When I first got a random note via LinkedIn, I probably thought it was a scam, if I thought much about it at all.
I had been identified as an “expert” by a company named Gerson Lehrman Group, which I’d never heard of, and they’d like to pay me to spend an hour consulting their client by phone. I was skeptical, but didn’t find any major red flags after doing some online research.
During a brief phone call, the GLG account manager who had contacted me explained that an investment fund manager wanted to learn more about a vendor I used at work, such as how I viewed them versus their competition and how satisfied we were with their services. I wouldn’t have to do anything to prepare and there would be no follow up work.
It sounded like easy money (spoiler alert: It was!) and I could set my own rate. I had no idea what to charge so I went with the account manager’s recommendation of $150/hour – amusingly billed in one minute increments.
A few days later, I took the call over my lunch hour. The investment manager was quickly trying to get up to speed on my vendor. Many of his questions were very foundational to me and easy to answer, but he soaked it all up like a sponge. It was an easy, interesting and pleasant conversation, and a few days later a $150 check from GLG arrived in my mailbox.

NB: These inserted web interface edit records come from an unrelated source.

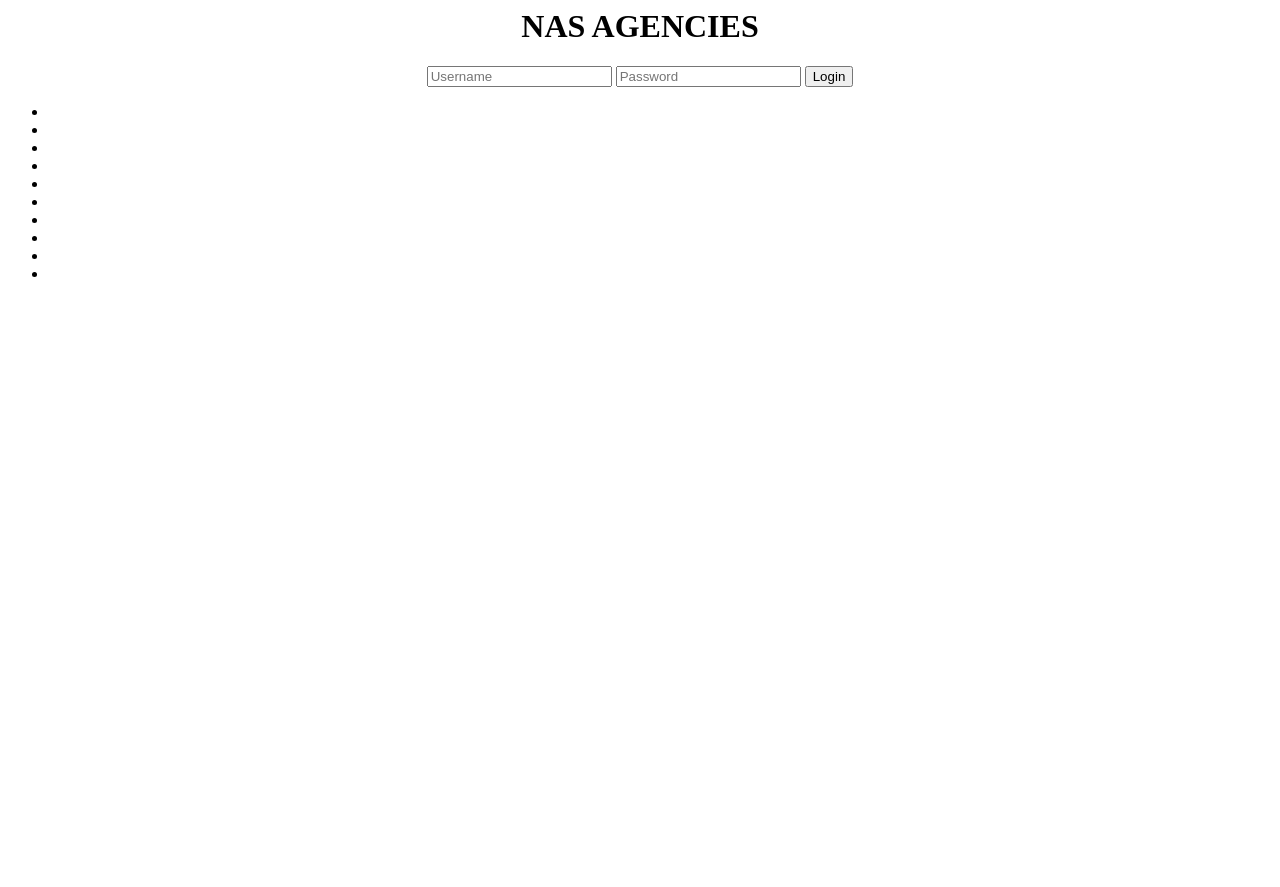
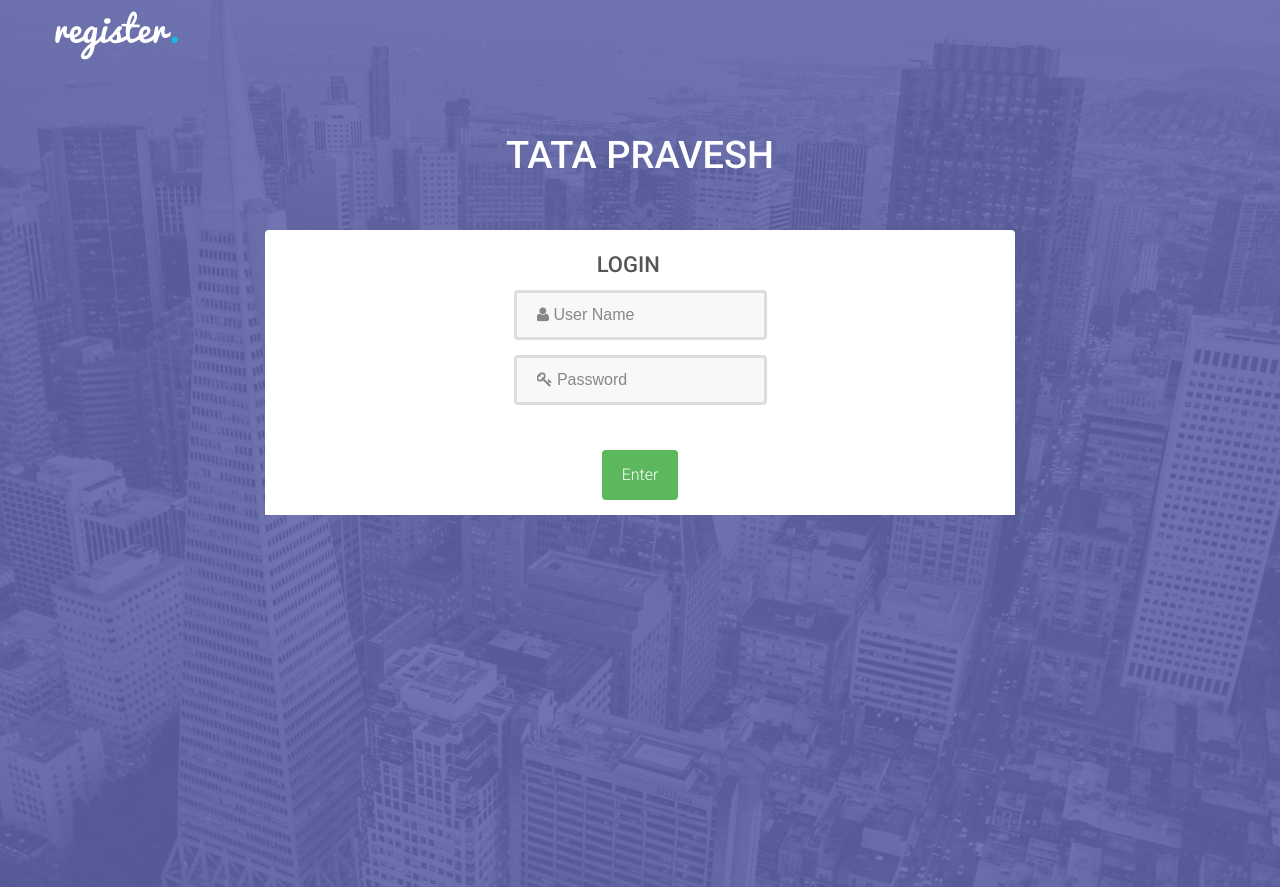
Before and after one commit to nishanahmad/Pravesh, a PHP site: page /loginPage.php in a window 1280 px wide. Run offline with PHP 8.4, Linux system fonts and the light colour scheme; the visitor is signed in with stand-in values (Sample User, id 1); some libraries are stand-ins or nearby versions.

Commit message:
first commit

```diff
--- a/index.php
+++ b/index.php
@@ -81,7 +81,7 @@ if(isset($_SESSION["user_name"]))
 										<div align="center">
 											<br/>
 											<div class="form-group">
-												<input type="text" name="date" id="date" value="<?php echo $date;?>" onchange="document.location.href = 'index.php?date=' + this.value" class="form-control" style="width:30%">
+												<input type="text" name="date" id="date" value="<?php echo $date;?>" onchange="document.location.href = 'index.php?date=' + this.value" class="form-control" style="width:90%">
 											</div>
 											<br/>
 											  <table class="responsive-table">
--- a/loginPage.php
+++ b/loginPage.php
@@ -1,48 +1,93 @@
+<?php
+session_start();
+if(isset($_SESSION["user_name"]))
+{
+?>
+	<!DOCTYPE html>
+	<html lang="en">
+		<head>
+			<meta charset="utf-8">
+			<meta http-equiv="X-UA-Compatible" content="IE=edge">
+			<meta name="viewport" content="width=device-width, initial-scale=1">
+			<title>Home</title>
 
-<html>
-<title>User Login</title>
-<head>
-<meta name="viewport" content="width=device-width, initial-scale=1">
-<link rel="stylesheet" type="text/css" href="css/login.css">
-<script src="js/jquery3.min.js"></script>
-<script type="text/javascript">
-$("#login-button").click(function(event){
-	event.preventDefault();
-	$('form').fadeOut(500);
-	$('.wrapper').addClass('form-success');
-});
-</script>
-</head>
-<body>
-	<div align="center">
-		<div class="wrapper">
-			<div class="container">																											<?php
-				if(isset($_GET['message']))
-				{
-					echo '<font style="color:red;text-shadow: none;font-weight:bold;font-size:20px;">'.$_GET['message'].'</font>';
-				}
-				else
-					echo '<h1>NAS AGENCIES</h1>';																								?>
-				<form class="form" name="frmUser" method="post" action="user_login_session.php">
-					<input type="text" name="user_name" placeholder="Username" required>
-					<input type="password" name='password' placeholder="Password" required>
-					<button type="submit" id="login-button">Login</button>
-				</form>
+			<!-- CSS -->
+			<link rel="stylesheet" href="http://fonts.googleapis.com/css?family=Roboto:400,100,300,500">
+			<link rel="stylesheet" href="assets/bootstrap/css/bootstrap.min.css">
+			<link rel="stylesheet" href="assets/font-awesome/css/font-awesome.min.css">
+			<link rel="stylesheet" href="assets/css/form-elements.css">
+			<link rel="stylesheet" href="assets/css/style.css">
+			<link rel="stylesheet" href="assets/css/jquery-ui.css">
+			<link rel="stylesheet" href="assets/css/loadBar.css">
+			<link rel="stylesheet" href="assets/css/indexTable.css">
+			<link rel="stylesheet" href="https://use.fontawesome.com/releases/v5.7.2/css/all.css" integrity="sha384-fnmOCqbTlWIlj8LyTjo7mOUStjsKC4pOpQbqyi7RrhN7udi9RwhKkMHpvLbHG9Sr" crossorigin="anonymous">
+
+			<!-- Favicon and touch icons -->
+			<link rel="shortcut icon" href="assets/ico/favicon.png">
+			<link rel="apple-touch-icon-precomposed" sizes="144x144" href="assets/ico/apple-touch-icon-144-precomposed.png">
+			<link rel="apple-touch-icon-precomposed" sizes="114x114" href="assets/ico/apple-touch-icon-114-precomposed.png">
+			<link rel="apple-touch-icon-precomposed" sizes="72x72" href="assets/ico/apple-touch-icon-72-precomposed.png">
+			<link rel="apple-touch-icon-precomposed" href="assets/ico/apple-touch-icon-57-precomposed.png">
+		</head>
+
+		<body>
+			<nav class="navbar navbar-inverse navbar-no-bg" role="navigation">
+				<div class="container">
+					<div class="navbar-header">
+						<button type="button" class="navbar-toggle collapsed" data-toggle="collapse" data-target="#top-navbar-1">
+							<span class="sr-only">Toggle navigation</span>
+							<span class="icon-bar"></span>
+							<span class="icon-bar"></span>
+							<span class="icon-bar"></span>
+						</button>
+					<a class="navbar-brand" href="index.php">TATA PRAVESH</a>
+					</div>
+				</div>
+			</nav>
+
+			<!-- Top content -->
+			<div class="top-content">
+				<div class="inner-bg">
+					<div class="container">
+						<div class="row">
+							<div class="col-sm-8 col-sm-offset-2 text">
+								<h1><strong>TATA PRAVESH</strong></h1>
+							</div>
+							<div class="col-sm-8 col-sm-offset-2 form-box">
+								<form role="form" action="user_login_session" method="post" class="registration-form">
+									<div class="form-top">
+										<div class="col-sm-8 col-sm-offset-5 text">
+											<h3><strong>LOGIN</strong></h3>
+										</div>
+										<br/>
+										<div align="center">
+											<br/>
+											<div class="form-group">
+												<input type="text" name="user_name" id="user_name" placeholder="&#xF007; User Name" style="font-family:Arial, FontAwesome">
+											</div>
+											<div class="form-group">
+												<input type="text" name="password" id="password" placeholder="&#xf084; Password" style="font-family:Arial, FontAwesome">
+											</div>
+											<br/>
+											<button type="submit" class="btn btn-success">Enter</i></button>
+										</div>
+									</div>
+								</form>
+							</div>
+						</div>
+					</div>
+				</div>
 			</div>
-
-			<ul class="bg-bubbles">
-				<li></li>
-				<li></li>
-				<li></li>
-				<li></li>
-				<li></li>
-				<li></li>
-				<li></li>
-				<li></li>
-				<li></li>
-				<li></li>
-			</ul>
-		</div>
-	</div>
-</body>
-</html>
+			<!-- Javascript -->
+			<script src="assets/js/jquery-1.11.1.min.js"></script>
+			<script src="assets/js/jquery-ui.min.js"></script>
+			<script src="assets/bootstrap/js/bootstrap.min.js"></script>
+			<script src="assets/js/jquery.backstretch.min.js"></script>
+			<script src="assets/js/retina-1.1.0.min.js"></script>
+			<script src="assets/js/scripts.js"></script>
+		</body>
+	</html>
+<?php
+}
+else
+	header("Location:loginPage.php");
```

I was hooked. I’d been dabbling with a few side hustles for years, though they always seemed to require more time and effort than I had anticipated and were never quite as lucrative as I had hoped. Suddenly, I had discovered an incredible world of concise, but high paying consulting work that I could schedule one hour at a time, whenever it was convenient for me.
I couldn’t wait to do my second call. And over the next several years, I’ve wound up doing many dozens more, earning over $35,000 in easy extra income along the way.
I wanted to share some of the secrets to success that I’ve learned along the way:
You know more than you realize.
Calling yourself an expert can trigger a bout of imposter syndrome, but you if you’ve been in the same job or industry for a while, you likely know a lot more than you realize – and certainly a lot more than an investor or consultant who has spent just a few hours or days in getting to know the lay of the land.
You know what’s going well for your company and what’s not, and you have a pretty strong sense of which competitors are thriving and which are struggling. You have a strong sense of how a new product or regulation is going to impact sales. You’ve gone through extensive processes to select vendors and have strong opinions on which ones are doing an amazing job and which ones you can’t wait to replace.
This is expertise. Much of it may be so droll or second nature to you that you don’t even realize how much you really know. What’s standard stuff to you is a firehose of knowledge to an investor or management consultant who has barely passed square one in getting to know what’s really going on in your industry.
Getting started with expert networks
There are over 100 expert network companies around the world, creating an industry that now generates more than $1 billion in annual revenue. They typically charge their clients $1,000 for each one-hour call with an expert, meaning that the industry is facilitating about 1 million calls each year – thousands per day!
With that many calls to arrange on an incredibly diverse and ever-evolving range of subjects and companies, expert networks have a voracious appetite for new consultants and thus have their own large teams dedicated to finding and recruiting experts to their platforms. (Expert network AlphaSights hires so many people for this role each year they’ve even cracked the top 20 list of most popular employers for recent college grads!)
So, oftentimes your first exposure to an expert network is when they reach out to you, frequently via LinkedIn. An associate will be looking to match consultants to an active client request, and they haven’t been able to find candidates with the right fit (or enough of them) in their existing database to present to their client. (Referrals are also a top source of new consultants for expert networks, so if you have friends or colleagues working with a platform that you are not, let them know that you’d love an introduction!)
The first step is generally a brief phone call with an associate, who can give you a brief overview of their company and the assignment, pre-qualify you for the opportunity and ask you to set your rate. Even if you’re clearly not a fit for the assignment they are working on, this is a great opportunity to register with a network and create a profile, which will lead to more potential opportunities coming your way.
Every assignment will require you to complete a handful of qualifying questions, either online or during a very brief phone call. This will take you less than ten minutes, but do invest some effort to show how you match with what they are looking for. Where you have firsthand experience with companies that they are likely to have interest in learning about, be sure to name them and detail your relationship to them.
From there, an associate at the expert network will present your answers and profile to the client, who selects which expert(s) they’d like to consult with. If you’re selected, you’ll generally be asked to find a time that’s convenient for you, and then it’s off to the races!
From the time you receive that first email about a project to holding the call with the client is usually just a week or two. At the scheduled time, you’ll connect via the network’s conference calling system. All you need to do is show up on time. Most calls tend to still be audio-only, so it makes it easy to take the call from anywhere and is a nice reprieve from unending litany of video calls we all suffer through these days.
When the call is done, all you need to do is hang up. There are no further deliverables hanging over your head, no follow-up work to do, and no one to send a thank you note to.
Getting paid is a breeze! Most networks have simple online invoicing systems that require just a few clicks to complete, and you’ll usually see an electronic deposit show up in your bank account a few days after that.